■ **Task goal**:
Records follow. Copy every line with "page".

§ §

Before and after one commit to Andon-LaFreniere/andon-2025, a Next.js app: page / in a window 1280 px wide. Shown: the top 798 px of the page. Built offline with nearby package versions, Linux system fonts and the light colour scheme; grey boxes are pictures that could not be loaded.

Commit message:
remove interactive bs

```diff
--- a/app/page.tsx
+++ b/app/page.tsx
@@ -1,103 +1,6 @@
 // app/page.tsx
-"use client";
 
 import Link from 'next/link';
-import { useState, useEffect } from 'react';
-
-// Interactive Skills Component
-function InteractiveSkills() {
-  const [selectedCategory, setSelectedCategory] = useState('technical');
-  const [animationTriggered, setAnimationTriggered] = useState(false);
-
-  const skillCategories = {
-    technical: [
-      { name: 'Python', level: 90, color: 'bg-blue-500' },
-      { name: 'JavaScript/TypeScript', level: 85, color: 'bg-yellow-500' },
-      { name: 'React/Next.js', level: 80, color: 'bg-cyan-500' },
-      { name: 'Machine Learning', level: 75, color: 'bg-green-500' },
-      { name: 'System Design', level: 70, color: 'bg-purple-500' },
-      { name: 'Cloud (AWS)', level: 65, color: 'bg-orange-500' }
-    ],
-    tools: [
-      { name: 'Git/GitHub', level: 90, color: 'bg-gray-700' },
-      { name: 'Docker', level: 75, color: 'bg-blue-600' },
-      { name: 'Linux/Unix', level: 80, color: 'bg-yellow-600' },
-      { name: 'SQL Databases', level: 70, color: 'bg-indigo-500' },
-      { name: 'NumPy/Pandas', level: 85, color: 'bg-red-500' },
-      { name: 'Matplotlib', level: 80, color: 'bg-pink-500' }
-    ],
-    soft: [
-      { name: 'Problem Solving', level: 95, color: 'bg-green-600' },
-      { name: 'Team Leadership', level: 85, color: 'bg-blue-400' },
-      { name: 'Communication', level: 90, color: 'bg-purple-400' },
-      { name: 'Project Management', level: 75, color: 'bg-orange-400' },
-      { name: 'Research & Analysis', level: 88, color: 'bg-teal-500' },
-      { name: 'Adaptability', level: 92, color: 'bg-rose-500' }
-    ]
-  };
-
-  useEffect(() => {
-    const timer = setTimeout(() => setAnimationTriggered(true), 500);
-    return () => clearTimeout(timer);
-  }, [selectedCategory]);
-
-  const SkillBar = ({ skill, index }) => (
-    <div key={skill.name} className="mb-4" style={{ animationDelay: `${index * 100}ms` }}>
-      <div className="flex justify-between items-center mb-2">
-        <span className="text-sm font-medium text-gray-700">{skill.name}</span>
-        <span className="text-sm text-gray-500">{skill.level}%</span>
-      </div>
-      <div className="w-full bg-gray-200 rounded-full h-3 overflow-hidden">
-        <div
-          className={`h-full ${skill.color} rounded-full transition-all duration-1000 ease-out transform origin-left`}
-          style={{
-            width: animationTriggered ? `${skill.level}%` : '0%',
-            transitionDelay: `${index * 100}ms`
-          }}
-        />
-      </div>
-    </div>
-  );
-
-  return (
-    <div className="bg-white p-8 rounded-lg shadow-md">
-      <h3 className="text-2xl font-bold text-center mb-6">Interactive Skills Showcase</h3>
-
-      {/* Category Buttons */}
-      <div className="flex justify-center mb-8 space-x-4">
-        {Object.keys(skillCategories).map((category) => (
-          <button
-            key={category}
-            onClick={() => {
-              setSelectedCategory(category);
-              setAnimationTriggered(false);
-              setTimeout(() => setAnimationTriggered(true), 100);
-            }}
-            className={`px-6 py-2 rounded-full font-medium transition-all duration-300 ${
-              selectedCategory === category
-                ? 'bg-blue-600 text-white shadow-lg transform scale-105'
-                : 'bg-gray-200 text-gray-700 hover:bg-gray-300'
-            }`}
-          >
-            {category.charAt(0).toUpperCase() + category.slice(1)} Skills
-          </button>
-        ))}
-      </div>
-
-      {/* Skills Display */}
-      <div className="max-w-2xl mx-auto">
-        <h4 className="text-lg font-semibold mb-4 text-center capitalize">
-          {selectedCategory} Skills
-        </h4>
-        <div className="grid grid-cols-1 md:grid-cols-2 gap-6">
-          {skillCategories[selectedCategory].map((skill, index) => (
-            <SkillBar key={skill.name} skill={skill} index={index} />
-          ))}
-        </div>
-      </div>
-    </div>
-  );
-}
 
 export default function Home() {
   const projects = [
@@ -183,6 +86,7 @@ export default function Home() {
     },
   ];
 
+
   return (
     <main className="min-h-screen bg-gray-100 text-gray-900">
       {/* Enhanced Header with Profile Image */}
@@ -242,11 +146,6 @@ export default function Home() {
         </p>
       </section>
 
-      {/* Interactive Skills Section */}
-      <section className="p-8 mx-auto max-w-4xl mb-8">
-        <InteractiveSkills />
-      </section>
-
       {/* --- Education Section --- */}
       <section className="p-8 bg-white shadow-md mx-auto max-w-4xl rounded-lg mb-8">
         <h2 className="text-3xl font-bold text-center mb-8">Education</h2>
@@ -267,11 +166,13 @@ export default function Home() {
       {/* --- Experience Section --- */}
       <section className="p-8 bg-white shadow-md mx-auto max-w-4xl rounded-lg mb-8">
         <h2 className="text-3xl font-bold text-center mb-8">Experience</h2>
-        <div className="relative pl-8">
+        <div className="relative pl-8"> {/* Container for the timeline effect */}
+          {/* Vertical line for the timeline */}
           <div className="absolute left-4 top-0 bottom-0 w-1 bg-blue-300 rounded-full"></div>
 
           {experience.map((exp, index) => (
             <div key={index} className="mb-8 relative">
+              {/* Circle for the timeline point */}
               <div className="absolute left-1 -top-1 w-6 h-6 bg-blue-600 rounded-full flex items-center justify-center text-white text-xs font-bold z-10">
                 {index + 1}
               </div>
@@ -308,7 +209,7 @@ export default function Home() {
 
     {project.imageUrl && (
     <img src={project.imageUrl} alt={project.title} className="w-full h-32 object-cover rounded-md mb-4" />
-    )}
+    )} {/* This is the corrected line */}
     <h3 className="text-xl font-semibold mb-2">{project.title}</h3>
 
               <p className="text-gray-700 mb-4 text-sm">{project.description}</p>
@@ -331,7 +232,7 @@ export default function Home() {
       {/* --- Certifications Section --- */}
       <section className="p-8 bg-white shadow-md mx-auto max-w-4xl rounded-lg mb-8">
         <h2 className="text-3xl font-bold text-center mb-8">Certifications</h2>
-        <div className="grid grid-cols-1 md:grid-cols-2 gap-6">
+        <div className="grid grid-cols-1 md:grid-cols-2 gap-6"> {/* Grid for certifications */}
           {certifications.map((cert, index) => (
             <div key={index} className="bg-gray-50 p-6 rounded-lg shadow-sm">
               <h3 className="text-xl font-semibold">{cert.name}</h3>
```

§ §

■ **Answer section**:
Before and after one commit to Andon-LaFreniere/andon-2025, a Next.js app: page / in a window 1280 px wide. Shown: the top 798 px of the page. Built offline with nearby package versions, Linux system fonts and the light colour scheme; grey boxes are pictures that could not be loaded.
--- a/app/page.tsx
+++ b/app/page.tsx
 // app/page.tsx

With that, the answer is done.